__EXERCISE REQUIREMENTS__: What lines below contain the string "School"? List them all.

__MATERIAL SUPPLIED__:
□ □ □ □ □

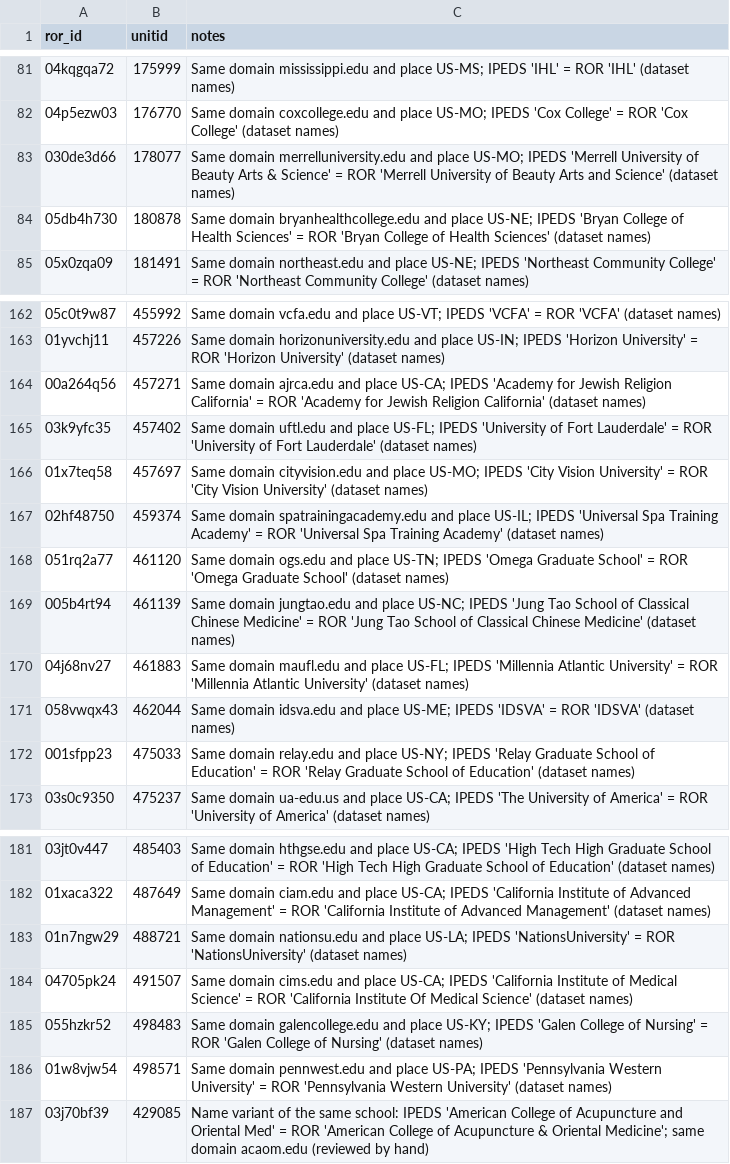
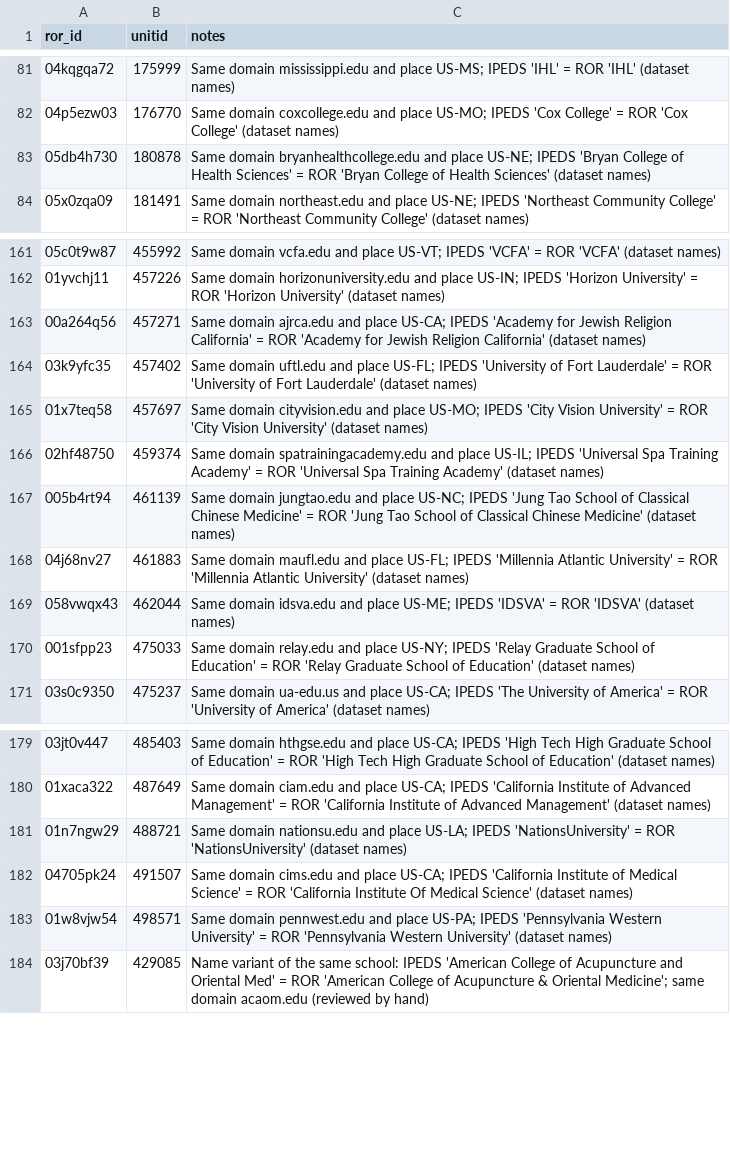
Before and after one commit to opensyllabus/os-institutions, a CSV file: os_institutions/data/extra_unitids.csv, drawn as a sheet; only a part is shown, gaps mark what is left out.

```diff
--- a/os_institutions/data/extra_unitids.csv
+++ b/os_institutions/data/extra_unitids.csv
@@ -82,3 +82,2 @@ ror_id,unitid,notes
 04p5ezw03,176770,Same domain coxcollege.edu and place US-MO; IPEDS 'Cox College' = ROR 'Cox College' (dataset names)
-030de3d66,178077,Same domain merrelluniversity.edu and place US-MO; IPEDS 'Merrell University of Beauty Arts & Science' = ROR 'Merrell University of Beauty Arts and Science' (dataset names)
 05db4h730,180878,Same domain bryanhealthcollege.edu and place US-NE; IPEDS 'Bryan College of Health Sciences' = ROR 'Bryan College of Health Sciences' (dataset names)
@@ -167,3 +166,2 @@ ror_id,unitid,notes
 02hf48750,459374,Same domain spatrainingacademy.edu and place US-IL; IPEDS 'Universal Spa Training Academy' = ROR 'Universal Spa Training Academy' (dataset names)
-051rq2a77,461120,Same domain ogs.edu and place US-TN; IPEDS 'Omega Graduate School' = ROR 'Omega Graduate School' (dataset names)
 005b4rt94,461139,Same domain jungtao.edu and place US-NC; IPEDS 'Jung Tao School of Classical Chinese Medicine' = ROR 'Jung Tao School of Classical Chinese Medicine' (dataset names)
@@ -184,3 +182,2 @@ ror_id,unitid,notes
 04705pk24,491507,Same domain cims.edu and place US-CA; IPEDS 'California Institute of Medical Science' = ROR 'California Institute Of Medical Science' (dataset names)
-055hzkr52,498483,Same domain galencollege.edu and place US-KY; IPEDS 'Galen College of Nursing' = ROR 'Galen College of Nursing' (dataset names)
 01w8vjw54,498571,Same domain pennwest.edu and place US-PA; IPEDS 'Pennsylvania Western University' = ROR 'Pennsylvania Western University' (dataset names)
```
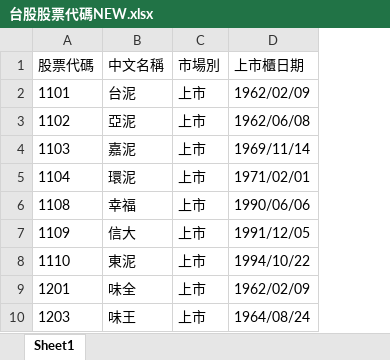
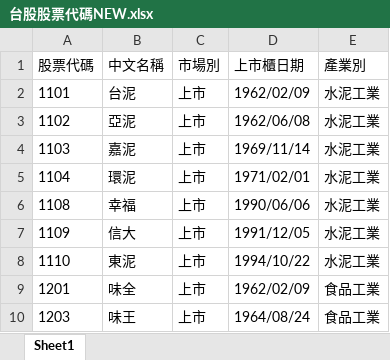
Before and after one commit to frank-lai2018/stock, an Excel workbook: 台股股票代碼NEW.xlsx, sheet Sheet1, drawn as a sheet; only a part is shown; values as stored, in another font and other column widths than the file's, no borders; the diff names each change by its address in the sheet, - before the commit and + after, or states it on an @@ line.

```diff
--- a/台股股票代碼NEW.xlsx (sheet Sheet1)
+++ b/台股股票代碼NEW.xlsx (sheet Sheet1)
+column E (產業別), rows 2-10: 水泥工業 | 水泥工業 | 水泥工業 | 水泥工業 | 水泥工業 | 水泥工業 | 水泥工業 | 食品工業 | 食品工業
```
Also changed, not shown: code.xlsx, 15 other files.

□ □ □ □ □

__WRITTEN RESPONSE__:
-051rq2a77,461120,Same domain ogs.edu and place US-TN; IPEDS 'Omega Graduate School' = ROR 'Omega Graduate School' (dataset names)
 005b4rt94,461139,Same domain jungtao.edu and place US-NC; IPEDS 'Jung Tao School of Classical Chinese Medicine' = ROR 'Jung Tao School of Classical Chinese Medicine' (dataset names)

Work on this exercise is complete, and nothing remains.